Many are surprised that Panama is not a Tax Haven. From property taxes to income taxes, yes, there is plenty to choose from! Today, we are joined by Derick Brown, certified CPA and author of the first Real Estate Investor´s Handbook written in English and published in Amazon! So if you are serious about investing in Panama, run to the link in the description and order the book. It is not an affiliate link! We just love sharing great information, so you make the best decision when here. We´ll be releasing the full interview in our Arco Properties Youtube Channel.
If you missed our episodes about Property Taxes in Panama, and Real Estate Income Taxes in Panama, go to our other links and catch up!
This series does not constitute financial advise, and his opinions are his own. If you´d like to know more, please contact your accountant or Derick.
To purchase his book:
If you are in Panama: The Real Estate Investor’s Handbook (Paperback) ($ 25) (cuanto.app)
And more about Derick: Bio | Derick Brown | CPA
ARCO: Here we go!
First burning question in the internet: What are property sales taxes in Panama?
- a) Real Estate Transfer Tax – 2%
- b) Capital Gains Tax – 3% or 10%
ARCO: I guess the easiest tax is the transfer tax: what is it, how does it get calculated?
Transfer Tax applies to the sale of real estate in Panama. The 2% rate is levied on the greater of the following two values:
- a) The sales price outlined in the public deed of transfer.
- b) The cadastral value of the property on the date of the acquisition, plus any increase in value derived from improvements, plus 5% per year computed on the sum of the cadastral value and the improvements.
ARCO: And how much is the capital gain tax? Is it a flat fee or a calculation?
It depends (this is the topic that started this book).

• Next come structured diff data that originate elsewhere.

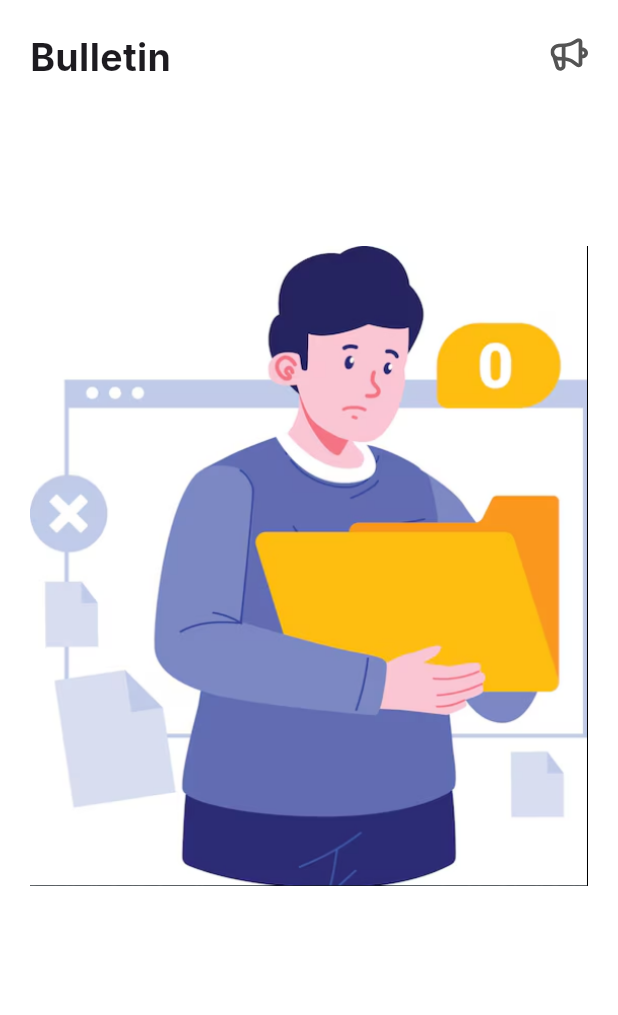
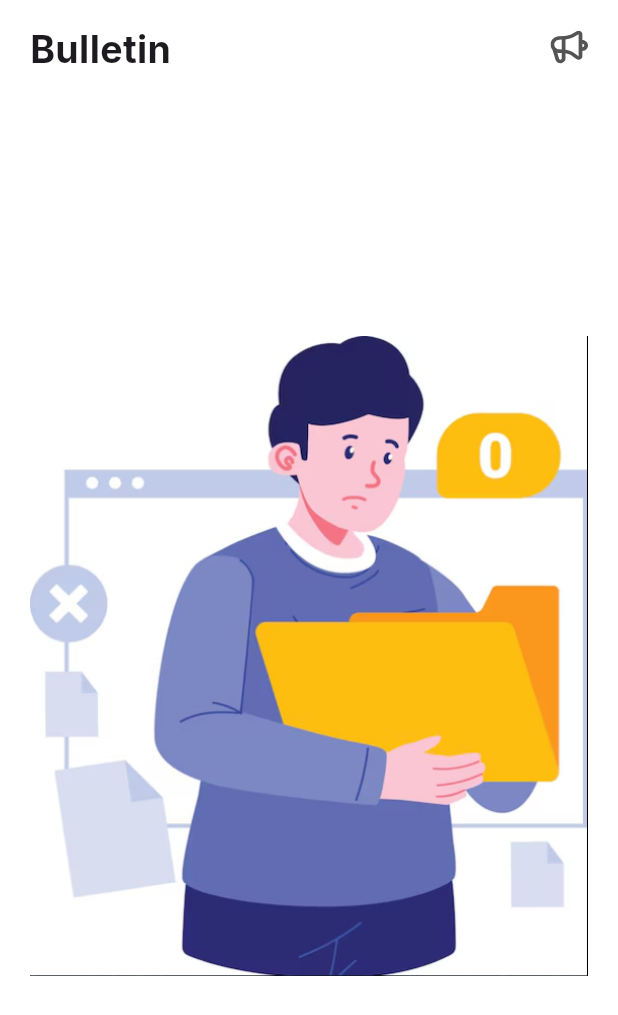
Before and after one commit to zack-04/Advocate-todo, a Flutter app: the BulletinPage screen opened directly, on a phone screen of 412 x 824 dp. Shown: the top 1015 px of the screen. Run offline on Flutter 3.47's test engine with Material 3 defaults, Android fonts, the phone set to English and light mode, and no system bars; our stand-ins replace device_info_plus, firebase_core, firebase_messaging, flutter_local_notifications, flutter_svg, google_fonts and 6 more; missing offline and left inert: audio_waveforms, drag_and_drop_lists, flutter_sound; accounts and stored records are empty; network calls fail.

```diff
--- a/lib/pages/bulletin_page.dart
+++ b/lib/pages/bulletin_page.dart
@@ -202,8 +202,8 @@ class _BulletinPageState extends State<BulletinPage> {
     return path;
   }
 
-  Future<void> _downloadAndSaveAudio(
-      String voiceNoteUrl, String fileName) async {
+  Future<void> _downloadAndSaveAudio(String voiceNoteUrl,
+      String fileName) async {
     try {
       final response = await http.get(Uri.parse(voiceNoteUrl));
 
@@ -233,7 +233,10 @@ class _BulletinPageState extends State<BulletinPage> {
 
     if (downloadTime != null) {
       DateTime downloadDateTime = DateTime.parse(downloadTime);
-      if (DateTime.now().difference(downloadDateTime).inHours >= 24) {
+      if (DateTime
+          .now()
+          .difference(downloadDateTime)
+          .inHours >= 24) {
         final filePath = await _getLocalFilePath(fileName);
         final file = File(filePath);
 
@@ -281,10 +284,11 @@ class _BulletinPageState extends State<BulletinPage> {
       backgroundColor: Colors.white,
       body: SafeArea(
         child: Padding(
-          padding: const EdgeInsets.symmetric(horizontal: 20, vertical: 20),
+          padding: const EdgeInsets.symmetric(horizontal: 20, vertical: 15),
           child: Column(
             crossAxisAlignment: CrossAxisAlignment.start,
             children: [
+              // Header Row (Bulletin text and horn icon)
               Row(
                 mainAxisAlignment: MainAxisAlignment.spaceBetween,
                 children: [
@@ -309,43 +313,45 @@ class _BulletinPageState extends State<BulletinPage> {
                 ],
               ),
               const SizedBox(height: 15),
-              isLoading
-                  ? const Center(child: CircularProgressIndicator())
-                  : bulletinData.isEmpty
-                  ? Expanded(
-                  child: Image.asset(
-                    'assets/images/no_bulletin.png',
-                    fit: BoxFit.contain,
-                    height: MediaQuery.of(context).size.height * 0.4,
-                  ))
-                  : Expanded(
-                child: RefreshIndicator(
+
+              // Scrollable Content
+              Expanded(
+                child: isLoading
+                    ? const Center(child: CircularProgressIndicator())
+                    : bulletinData.isEmpty
+                    ? Image.asset(
+                  'assets/images/no_bulletin.png',
+                  fit: BoxFit.contain,
+                  height: MediaQuery
+                      .of(context)
+                      .size
+                      .height * 0.4,
+                )
+                    : RefreshIndicator(
                   backgroundColor: Colors.white,
                   color: Colors.black,
                   onRefresh: _handleRefresh,
                   child: ListView.builder(
                     controller: _scrollController,
-                    physics:
-                    const AlwaysScrollableScrollPhysics(), // Ensure list can scroll
+                    physics: const AlwaysScrollableScrollPhysics(),
                     itemCount: bulletinData.length,
                     itemBuilder: (context, index) {
                       final item = bulletinData[index];
                       final isVoiceNote = item['type'] == 'Voice';
                       final voiceNoteUrl = item['voice_note_file'];
-                      final fileName = voiceNoteUrl?.split('/').last;
+                      final fileName = voiceNoteUrl
+                          ?.split('/')
+                          .last;
 
                       return CustomContainer(
-                        creatorName:
-                        item['creator_name'] ?? 'Unknown',
+                        creatorName: item['creator_name'] ?? 'Unknown',
                         updatedTime: item['updated_time'] ?? 'N/A',
                         bulletinContent: isVoiceNote
                             ? ''
                             : item['bulletin_content'] ?? '',
                         bulletinType: item['type'] ?? 'Text',
-                        taggedUsers:
-                        List<String>.from(item['users'] ?? []),
-                        extraWidget: isVoiceNote &&
-                            voiceNoteUrl != null
+                        taggedUsers: List<String>.from(item['users'] ?? []),
+                        extraWidget: isVoiceNote && voiceNoteUrl != null
                             ? Row(
                           children: [
                             IconButton(
@@ -353,8 +359,7 @@ class _BulletinPageState extends State<BulletinPage> {
                                 playingVoiceNote == voiceNoteUrl
                                     ? Icons.pause
                                     : Icons.play_arrow,
-                                color: playingVoiceNote ==
-                                    voiceNoteUrl
+                                color: playingVoiceNote == voiceNoteUrl
                                     ? Colors.green
                                     : Colors.red,
                               ),
@@ -363,36 +368,31 @@ class _BulletinPageState extends State<BulletinPage> {
                                     voiceNoteUrl, fileName!);
                               },
                             ),
-                            if (playingVoiceNote ==
-                                voiceNoteUrl)
+                            if (playingVoiceNote == voiceNoteUrl)
                               Expanded(
                                 child: AudioFileWaveforms(
                                   size: Size(
-                                    MediaQuery.of(context)
+                                    MediaQuery
+                                        .of(context)
                                         .size
                                         .width *
                                         0.6,
                                     40,
                                   ),
-                                  playerController:
-                                  playerController,
+                                  playerController: playerController,
                                   waveformType:
                                   WaveformType.fitWidth,
                                   playerWaveStyle:
                                   const PlayerWaveStyle(
-                                    fixedWaveColor:
-                                    Color(0xFF545454),
-                                    liveWaveColor:
-                                    Color(0xFF545454),
+                                    fixedWaveColor: Color(0xFF545454),
+                                    liveWaveColor: Color(0xFF545454),
                                   ),
                                 ),
                               ),
                             const SizedBox(width: 10),
-                            if (playingVoiceNote ==
-                                voiceNoteUrl)
+                            if (playingVoiceNote == voiceNoteUrl)
                               Text(
-                                _formatDuration(
-                                    playbackDuration),
+                                _formatDuration(playbackDuration),
                               ),
                           ],
                         )
@@ -402,7 +402,6 @@ class _BulletinPageState extends State<BulletinPage> {
                   ),
                 ),
               ),
-              const SizedBox(height: 120),
             ],
           ),
         ),
```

If the buying and selling of real estate is outside the ordinary course of the seller’s business. The capital gains tax will be calculated at 10% of the taxable profit.

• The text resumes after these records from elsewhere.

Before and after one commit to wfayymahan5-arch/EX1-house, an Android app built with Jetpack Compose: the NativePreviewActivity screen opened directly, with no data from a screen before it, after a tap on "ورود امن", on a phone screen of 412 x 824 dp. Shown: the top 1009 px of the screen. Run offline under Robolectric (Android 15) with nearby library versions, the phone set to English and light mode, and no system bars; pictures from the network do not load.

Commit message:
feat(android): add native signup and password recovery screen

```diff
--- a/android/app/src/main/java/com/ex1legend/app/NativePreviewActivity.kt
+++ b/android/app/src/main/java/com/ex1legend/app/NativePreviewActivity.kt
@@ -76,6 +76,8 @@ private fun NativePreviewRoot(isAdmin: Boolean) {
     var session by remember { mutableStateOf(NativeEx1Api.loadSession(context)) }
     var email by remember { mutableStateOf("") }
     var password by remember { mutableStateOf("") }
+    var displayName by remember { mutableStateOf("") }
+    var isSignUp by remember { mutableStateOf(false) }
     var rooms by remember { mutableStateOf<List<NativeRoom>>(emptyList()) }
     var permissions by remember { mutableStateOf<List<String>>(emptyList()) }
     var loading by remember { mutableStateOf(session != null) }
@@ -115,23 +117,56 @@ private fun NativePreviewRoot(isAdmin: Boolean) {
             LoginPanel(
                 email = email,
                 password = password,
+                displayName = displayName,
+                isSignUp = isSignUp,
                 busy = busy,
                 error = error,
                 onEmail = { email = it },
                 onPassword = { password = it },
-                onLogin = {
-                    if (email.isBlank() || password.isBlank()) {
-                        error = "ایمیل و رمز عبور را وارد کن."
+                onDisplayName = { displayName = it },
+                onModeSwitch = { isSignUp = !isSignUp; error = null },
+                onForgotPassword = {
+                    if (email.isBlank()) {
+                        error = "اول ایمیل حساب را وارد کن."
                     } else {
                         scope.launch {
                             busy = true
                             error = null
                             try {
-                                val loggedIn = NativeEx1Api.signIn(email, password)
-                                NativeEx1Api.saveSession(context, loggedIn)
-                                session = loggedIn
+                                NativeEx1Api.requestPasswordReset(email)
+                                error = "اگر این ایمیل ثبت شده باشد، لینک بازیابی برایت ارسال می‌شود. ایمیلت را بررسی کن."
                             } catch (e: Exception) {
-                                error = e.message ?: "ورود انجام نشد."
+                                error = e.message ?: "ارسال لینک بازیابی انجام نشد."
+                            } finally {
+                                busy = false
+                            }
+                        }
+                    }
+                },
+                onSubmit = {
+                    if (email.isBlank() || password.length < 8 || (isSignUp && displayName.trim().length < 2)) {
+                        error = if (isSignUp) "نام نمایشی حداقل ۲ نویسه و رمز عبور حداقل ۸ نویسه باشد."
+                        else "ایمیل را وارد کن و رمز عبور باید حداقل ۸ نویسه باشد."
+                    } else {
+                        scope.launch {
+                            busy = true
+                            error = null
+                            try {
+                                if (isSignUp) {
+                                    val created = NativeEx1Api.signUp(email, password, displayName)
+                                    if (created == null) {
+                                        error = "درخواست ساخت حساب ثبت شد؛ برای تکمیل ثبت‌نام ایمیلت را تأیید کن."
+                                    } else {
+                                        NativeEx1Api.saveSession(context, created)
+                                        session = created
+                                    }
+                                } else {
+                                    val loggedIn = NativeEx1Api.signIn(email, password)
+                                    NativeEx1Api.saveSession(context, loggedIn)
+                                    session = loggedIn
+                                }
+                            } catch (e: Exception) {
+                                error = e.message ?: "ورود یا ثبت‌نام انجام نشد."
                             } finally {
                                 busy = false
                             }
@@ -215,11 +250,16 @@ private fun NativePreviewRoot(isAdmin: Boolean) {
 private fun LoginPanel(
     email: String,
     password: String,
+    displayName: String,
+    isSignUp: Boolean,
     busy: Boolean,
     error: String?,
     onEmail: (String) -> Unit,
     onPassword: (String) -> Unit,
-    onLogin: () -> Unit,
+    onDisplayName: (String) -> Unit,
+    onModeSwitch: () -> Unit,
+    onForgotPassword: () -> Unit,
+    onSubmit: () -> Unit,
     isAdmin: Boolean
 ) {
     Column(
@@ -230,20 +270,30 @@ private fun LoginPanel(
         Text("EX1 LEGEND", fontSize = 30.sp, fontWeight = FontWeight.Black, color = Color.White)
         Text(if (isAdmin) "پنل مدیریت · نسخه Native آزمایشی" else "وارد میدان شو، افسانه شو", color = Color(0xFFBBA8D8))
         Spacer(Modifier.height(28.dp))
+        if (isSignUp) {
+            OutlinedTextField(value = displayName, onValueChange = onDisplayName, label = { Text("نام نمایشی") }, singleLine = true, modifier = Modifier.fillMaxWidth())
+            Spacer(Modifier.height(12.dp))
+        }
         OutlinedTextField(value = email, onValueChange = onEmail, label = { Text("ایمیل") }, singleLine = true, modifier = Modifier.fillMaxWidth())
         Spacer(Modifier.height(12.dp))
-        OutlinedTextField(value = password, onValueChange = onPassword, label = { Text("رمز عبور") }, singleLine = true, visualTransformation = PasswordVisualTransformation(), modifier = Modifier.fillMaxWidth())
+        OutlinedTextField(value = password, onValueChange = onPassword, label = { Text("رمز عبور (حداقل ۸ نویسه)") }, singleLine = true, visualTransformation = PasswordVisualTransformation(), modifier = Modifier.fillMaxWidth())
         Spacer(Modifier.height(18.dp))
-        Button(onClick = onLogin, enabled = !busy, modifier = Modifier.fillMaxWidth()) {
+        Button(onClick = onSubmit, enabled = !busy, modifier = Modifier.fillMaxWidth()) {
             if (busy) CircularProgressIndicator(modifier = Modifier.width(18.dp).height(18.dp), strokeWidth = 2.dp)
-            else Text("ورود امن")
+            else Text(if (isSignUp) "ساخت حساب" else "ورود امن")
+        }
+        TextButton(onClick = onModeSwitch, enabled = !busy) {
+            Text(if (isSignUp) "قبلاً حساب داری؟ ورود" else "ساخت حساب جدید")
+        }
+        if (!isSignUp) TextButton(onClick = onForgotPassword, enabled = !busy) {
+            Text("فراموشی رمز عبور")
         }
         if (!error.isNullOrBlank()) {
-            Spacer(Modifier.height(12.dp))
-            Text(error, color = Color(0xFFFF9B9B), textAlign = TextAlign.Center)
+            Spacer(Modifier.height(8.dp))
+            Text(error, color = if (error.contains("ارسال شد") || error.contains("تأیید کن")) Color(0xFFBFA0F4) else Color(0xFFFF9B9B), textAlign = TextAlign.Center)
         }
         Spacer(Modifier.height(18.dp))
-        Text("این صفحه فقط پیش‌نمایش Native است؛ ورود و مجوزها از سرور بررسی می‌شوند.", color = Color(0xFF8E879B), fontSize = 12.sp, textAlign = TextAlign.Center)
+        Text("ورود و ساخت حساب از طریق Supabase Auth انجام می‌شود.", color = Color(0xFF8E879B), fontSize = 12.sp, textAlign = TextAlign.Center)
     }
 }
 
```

The seller will be obligated to pay an amount equivalent to 3% of the total value of the sale or the cadastral value, whichever is higher, as an advance on the capital gains tax.
However, if the 3% advance capital gains tax exceeds the 10% rate on the actual profit from the sale, the taxpayer can provide a sworn statement evidencing the overpayment, and the surplus amount can then be refunded in cash or used as a tax credit towards future taxes, which is transferable to other taxpayers.
Before this regulation in 2021, even if you sold a property at a loss or cost without making any capital gains, the 3% advance capital gains tax was still mandatory. This resulted in the inconvenience of requesting a refund, a process that could take several years.
In April 2021, Law 208 changed this system by allowing sellers not engaged in regular real estate trading to directly pay the 10% capital gains tax on their actual profit, eliminating the necessity of paying a 3% advance capital gains tax.
The seller can choose the lowest amount as the definitive capital gains tax to be paid.
This shift is particularly advantageous if a property is sold without a profit or at a marginal gain, as it removes the need to pay capital gains tax upfront and then request a refund.
Under Law 208, however, sellers (not predominantly involved in buying and selling properties) can pay the 10% capital gains tax directly on the profit as the final tax, which in this example would be $2,500.
This change simplifies the tax process, making it easier for sellers to navigate the real estate market in Panama.
ARCO: When do these taxes get paid?
Here I´ll make a reference to our other video about closings- this is why transactions in Panama close with a letter of payment, as everything gets paid and transferred before cashing.
Before the property is transferred.
ARCO: What other payments would the owner of a property need to pay before transferring a property? Both as a natural person or as a corporation?
- Outstanding property taxes
ARCO: Once the property gets transferred, what would be your recommendation of “next steps” for the new owner? Any post steps he or she need to take to make sure everything is done and updated in the government universe?
Definitely… The first thing would be to update the property’s information in the national land administration authority (ANATI). The information that gets updated is the cadastral value (acquisition cost) and new owner’s information. Why is this important? Because if you don’t do this, then the DGI will continue to calculate your property tax based on a outdated cadastral value, and when you update this in the future, you will have to pay back taxes with surcharges and interests.
The following step is to link your email address to the property in the DGI and create a new password (NIT). This way you can access your property’s tax account.